Performed in repertory over two evenings (Part I is titled Attraction and Part II, Escape), audiences can see both parts on alternate evenings or experience both parts in one day on Saturday, Feb. 23 or Sunday, Feb. 24.
Writer Spencer Christiano is a playwright-in-residence and the New Play Facilitator at the MuCCC Theater in Rochester. A graduate of SUNY College at Brockport's theater program, he has directed or facilitated the production of more than 60 new plays and performance art events over the past three years. He is the author of Midnight on the Front Lawn of Good and Evil: A hypothesis, a meditation on citizens and the police inspired by the 2011 arrest of Emily Good, a local woman who was put in handcuffs while recording a traffic stop; WAR TERRIER, a jingoistic fantasy about a grizzled war veteran-a talking dog-who teams up with Uncle Sam to take out the Nazis; Mystery of the Golden Buddha, a children's play for adults; and To My Friends: The Life and Death of George Eastman, a supernatural play set on the afternoon of the Kodak founder's suicide.
The play is directed by Maister, who has extensive credits at the University and beyond. He also is the staging director for the acclaimed new music ensemble, Alarm Will Sound, with whom he co-developed and directed the production of 1969, to be performed in Kodak Hall on Tuesday, Feb. 19.
The production's scenic and costume design is by Alexis Distler, a Barrymore award-winning designer. Her work has been seen at the Wilma Theater, Juilliard, Bard College, and exhibited at the 2011 Prague Quadrennial. Costume design is by Tilly Grimes, whose work has been seen extensively in this country and in London and Paris. She is also the co-artistic director of the theatre company SavageCharm.
Lighting design is by Allen Hahn, whose extensive credits include work for New York City Opera, Santa Fe Opera, Glimmerglass, and the Spoleto USA Festival. He has designed world premiere operas at Juilliard and at the Royal Danish Opera, and worked with the acclaimed experimental theatre company, The Builders Association.
Sound design and music is by Obadiah Eaves, a graduate of Rochester's School of the Arts and an International Theatre Program Master Artist. He has worked extensively for on- and off-Broadway productions, and his credits include collaborations with Woody Allen, Ethan Coen, Eric Bogosian, and David Mamet. Fight direction is by J. David Brimmer, whose work with actors and writers/directors includes Paul Rudd, Patrick Stewart, and Sam Shepard.

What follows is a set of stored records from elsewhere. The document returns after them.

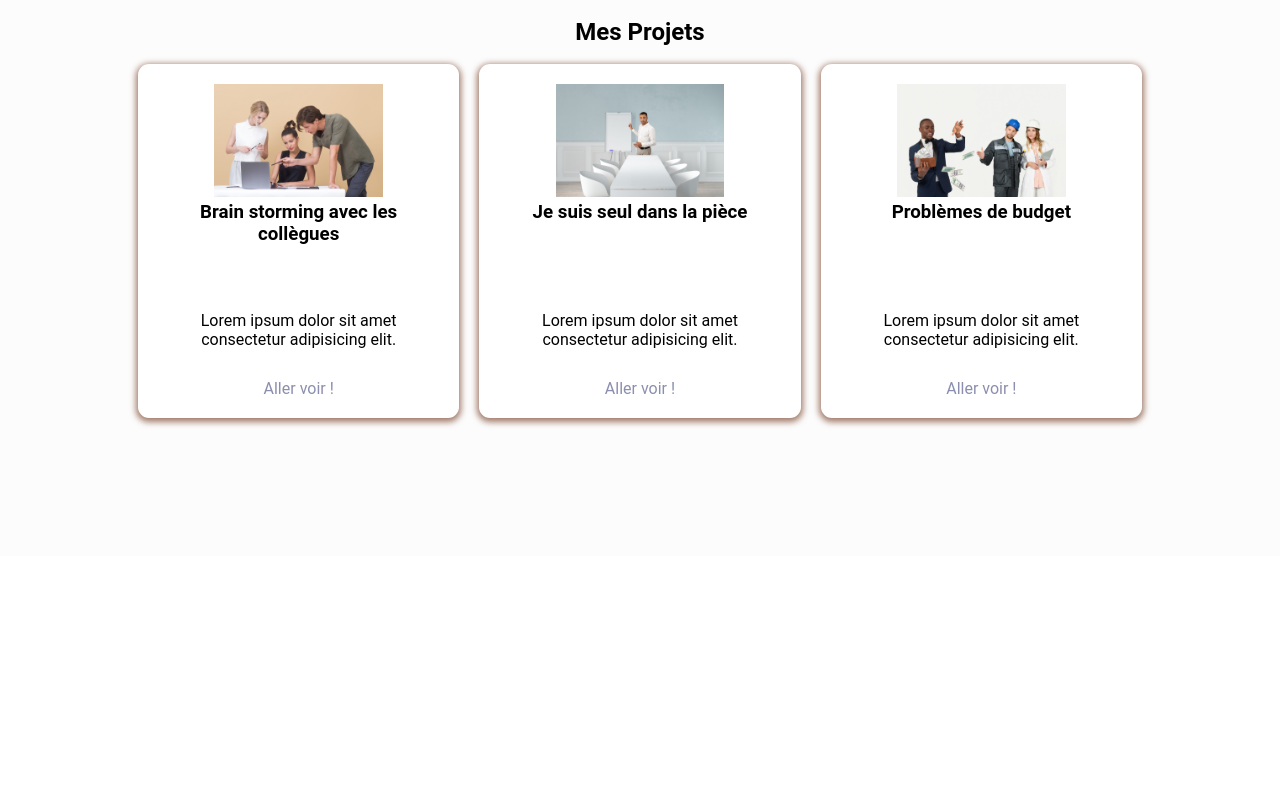
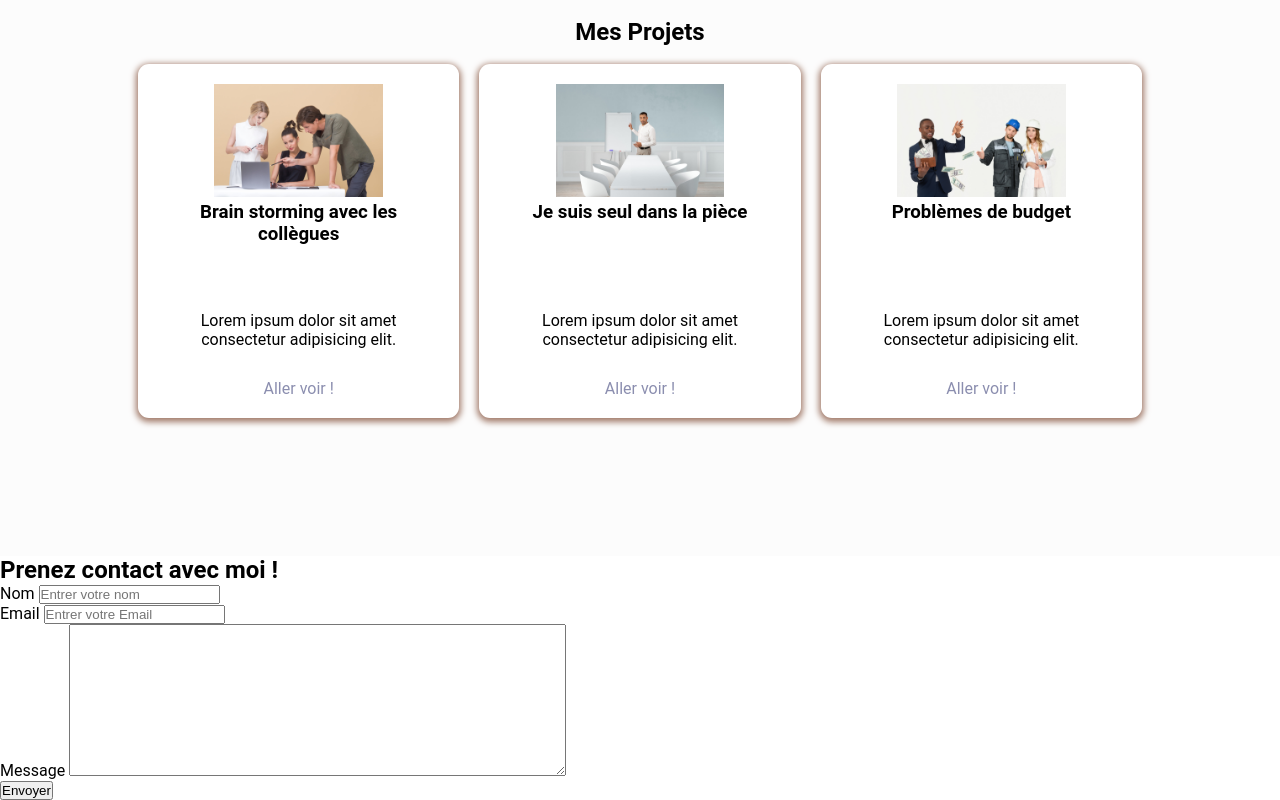
Before and after one commit to JuMANocta/WIS3_HTML_2022, a plain HTML site: page index.html in a window 1280 px wide. Shown: the part 2020-2820 px from the top of the page. Before the commit the page ends 2576 px from the top, so only its background shows below. Drawn offline with nearby package versions, Linux system fonts and the light colour scheme.

Commit message:
ajout d'un formulaire de contact

```diff
--- a/css/style.css
+++ b/css/style.css
@@ -190,6 +190,7 @@ nav ul li{
 }
 .project-title{
     margin-bottom: var(--bottom-margin);
+    overflow-wrap: break-word;
     height: 80px;
     width: 100%;
 }
--- a/index.html
+++ b/index.html
@@ -140,7 +140,54 @@
         </div>
     </section>
     <!-- Section Contact -->
-
+    <section class="contact" id="contact">
+        <h2>Prenez contact avec moi !</h2>
+        <div class="contact-form-container">
+            <form action="" method="POST">
+                <div class="form-control">
+                    <label for="name">Nom</label>
+                    <input
+                        type="text"
+                        id="name"
+                        name="sender-name"
+                        placeholder="Entrer votre nom"
+                        class="input-field"
+                        required
+                    />
+                </div>
+                <div class="form-control">
+                    <label for="email">Email</label>
+                    <input
+                        type="email"
+                        id="email"
+                        name="sender-email"
+                        placeholder="Entrer votre Email"
+                        class="input-field"
+                        required
+                    />
+                </div>
+                <div class="form-control">
+                    <label for="message">Message</label>
+                    <textarea
+                        id="message"
+                        name="sender-message"
+                        placeholder="Entrer votre message"
+                        class="input-field"
+                        cols="60"
+                        rows="10"
+                        required
+                    >
+                    </textarea>
+                </div>
+                <input
+                    type="submit"
+                    value="Envoyer"
+                    id="submit-btn"
+                    class="submit-btn"
+                />
+            </form>
+        </div>
+    </section>
     <!-- Social accounts -->
 
     <!-- Scroll to Top -->
```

Part I of The Rochester Plays opens on Thursday, Feb. 14, and Part II debuts at 8 p.m. on Friday, Feb. 15, in Todd Theatre on the University of Rochester's River Campus. Tickets are $7 for UR students; $10 for UR alumni, faculty, and staff, and for seniors (55 and over); and $13 for the general public. Tickets may be purchased up to an hour before each performance at the box office. They also are available online, along with a complete production schedule, at rochester.edu/theatre or by calling 585.275.4088.